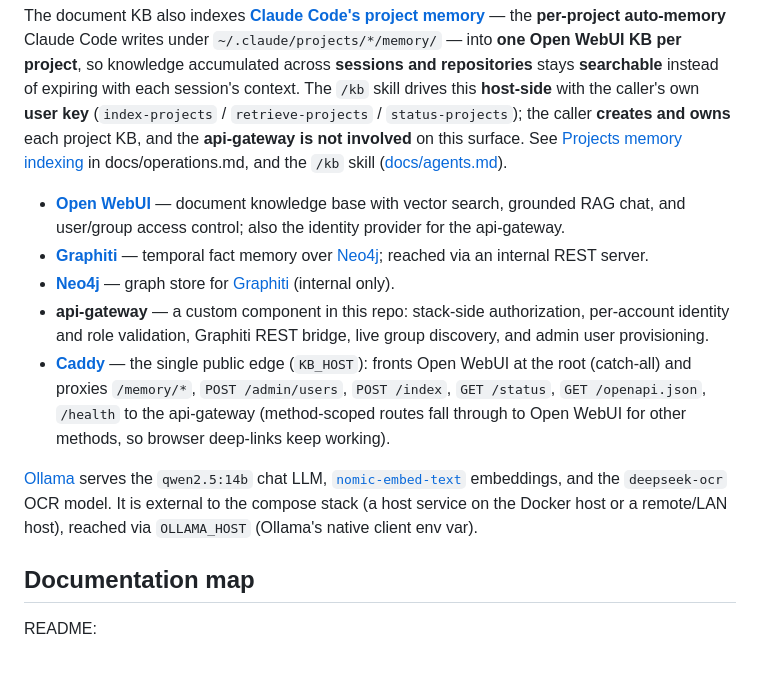
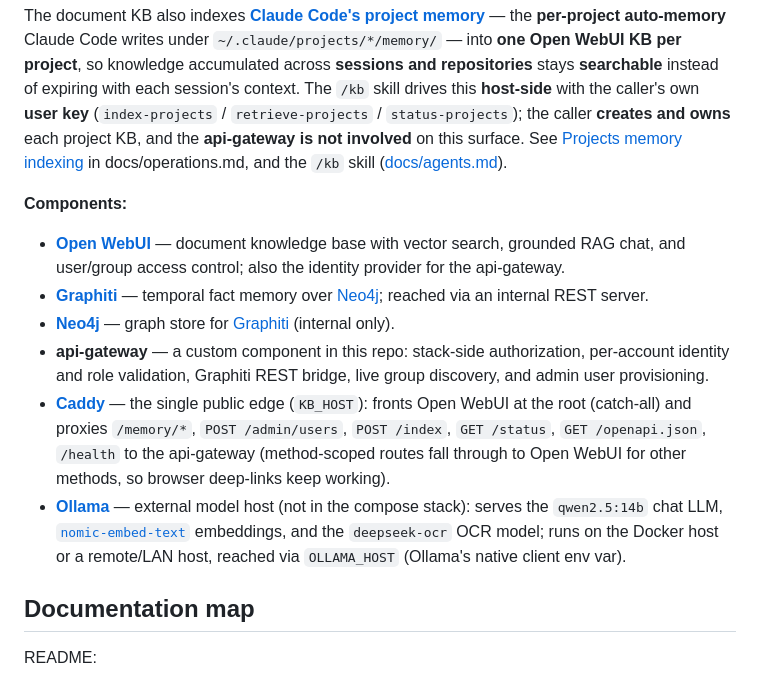
Before and after one commit to dkhokhlov/knowledge-base, a Markdown page: README.md, the part around the change. GitHub-like rendering.

Commit message:
docs(readme): title the component list; add Ollama bullet
The intro bullet list had no lead-in (read like a leftover). Add
"**Components:**". Move Ollama into the list as a bullet (external
model host: qwen2.5:14b chat LLM, nomic-embed-text embeddings,
deepseek-ocr OCR model; Docker host or remote/LAN, via OLLAMA_HOST)
and drop the standalone Ollama paragraph that followed the list --
its content merges into the bullet, no duplication.

```diff
--- a/README.md
+++ b/README.md
@@ -18,13 +18,14 @@ Documents provide **grounded answers** from a **curated reference corpus**. **Fa
 
 The document KB also indexes **[Claude Code's project memory][claude-code]** — the **per-project auto-memory** Claude Code writes under `~/.claude/projects/*/memory/` — into **one Open WebUI KB per project**, so knowledge accumulated across **sessions and repositories** stays **searchable** instead of expiring with each session's context. The `/kb` skill drives this **host-side** with the caller's own **user key** (`index-projects` / `retrieve-projects` / `status-projects`); the caller **creates and owns** each project KB, and the **api-gateway is not involved** on this surface. See [Projects memory indexing](docs/operations.md#projects-memory-indexing-claude-project-memory--open-webui) in docs/operations.md, and the `/kb` skill ([docs/agents.md](docs/agents.md)).
 
+**Components:**
+
 - **[Open WebUI][open-webui]** — document knowledge base with vector search, grounded RAG chat, and user/group access control; also the identity provider for the api-gateway.
 - **[Graphiti][graphiti]** — temporal fact memory over [Neo4j][neo4j]; reached via an internal REST server.
 - **[Neo4j][neo4j]** — graph store for [Graphiti][graphiti] (internal only).
 - **api-gateway** — a custom component in this repo: stack-side authorization, per-account identity and role validation, Graphiti REST bridge, live group discovery, and admin user provisioning.
 - **[Caddy][caddy]** — the single public edge (`KB_HOST`): fronts Open WebUI at the root (catch-all) and proxies `/memory/*`, `POST /admin/users`, `POST /index`, `GET /status`, `GET /openapi.json`, `/health` to the api-gateway (method-scoped routes fall through to Open WebUI for other methods, so browser deep-links keep working).
-
-[Ollama][ollama] serves the `qwen2.5:14b` chat LLM, [`nomic-embed-text`][nomic-embed-text] embeddings, and the `deepseek-ocr` OCR model. It is external to the compose stack (a host service on the Docker host or a remote/LAN host), reached via `OLLAMA_HOST` (Ollama's native client env var).
+- **[Ollama][ollama]** — external model host (not in the compose stack): serves the `qwen2.5:14b` chat LLM, [`nomic-embed-text`][nomic-embed-text] embeddings, and the `deepseek-ocr` OCR model; runs on the Docker host or a remote/LAN host, reached via `OLLAMA_HOST` (Ollama's native client env var).
 
 ## Documentation map
 
```
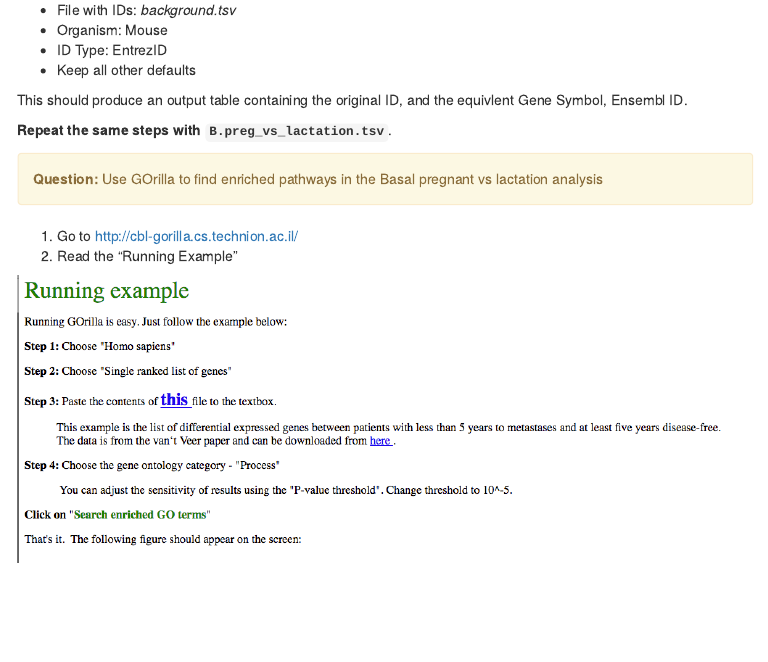
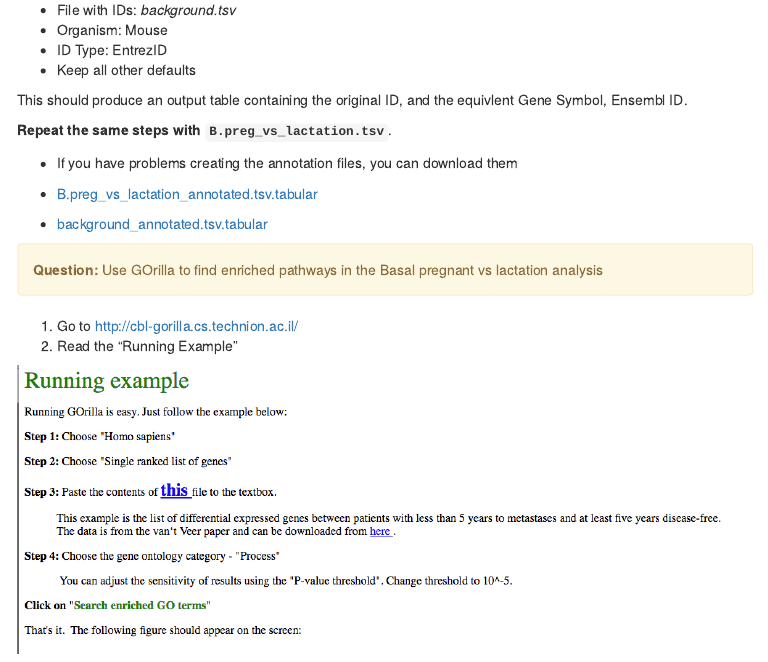
Before and after one commit to sheffield-bioinformatics-core/rnaseq-introduction-online, an R Markdown document (03-enrichment.Rmd): the page in a window 1100 px wide, from 1420 px down. The pictures show the output file 03-enrichment.nb.html that the author committed with the source, opened offline; menus at the side of the page are left out.

Commit message:
Add files with gene symbol

```diff
--- a/03-enrichment.Rmd
+++ b/03-enrichment.Rmd
@@ -88,6 +88,11 @@ This should produce an output table containing the original ID, and the equivlen
 
 **Repeat the same steps with `B.preg_vs_lactation.tsv`**.
 
+- If you have problems creating the annotation files, you can download them
+
+- [B.preg_vs_lactation_annotated.tsv.tabular](B.preg_vs_lactation_annotated.tsv.tabular)
+- [background_annotated.tsv.tabular](background_annotated.tsv.tabular)
+
 <div class="alert alert-warning">
 **Question:**
 Use GOrilla to find enriched pathways in the Basal pregnant vs lactation analysis
```
Also changed, not shown: 03-enrichment.nb.html, 2 other files.
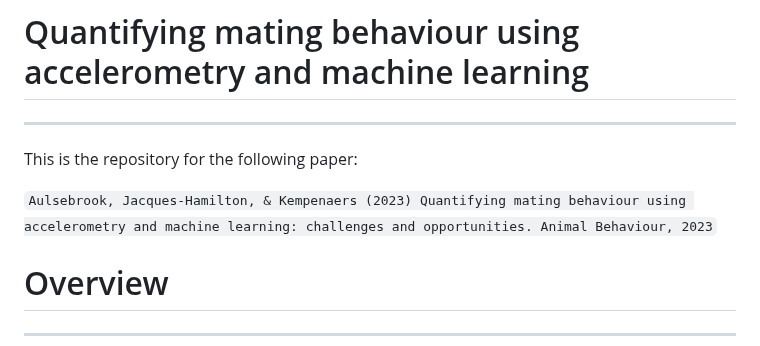
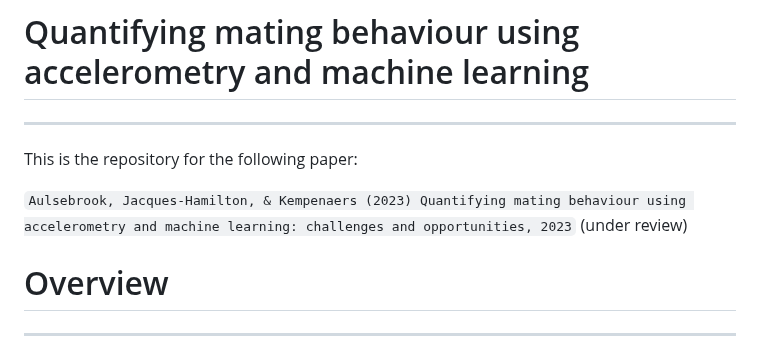
Before and after one commit to rowanjh/behav-acc-ml, a Markdown page: README.md, the part around the change. Rendered like a GitHub page.

```diff
--- a/README.md
+++ b/README.md
@@ -4,7 +4,7 @@
 
 This is the repository for the following paper:
 
-`Aulsebrook, Jacques-Hamilton, & Kempenaers (2023) Quantifying mating behaviour using accelerometry and machine learning: challenges and opportunities. Animal Behaviour, 2023`
+`Aulsebrook, Jacques-Hamilton, & Kempenaers (2023) Quantifying mating behaviour using accelerometry and machine learning: challenges and opportunities, 2023` (under review)
 
 # Overview
 
```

Required action: Give again exactly the lines running from the beginning of the material above through the line that contains "a bullet (external", and leave out every picture.

Solution to this exercise:
Before and after one commit to dkhokhlov/knowledge-base, a Markdown page: README.md, the part around the change. GitHub-like rendering.

Commit message:
docs(readme): title the component list; add Ollama bullet
The intro bullet list had no lead-in (read like a leftover). Add
"**Components:**". Move Ollama into the list as a bullet (external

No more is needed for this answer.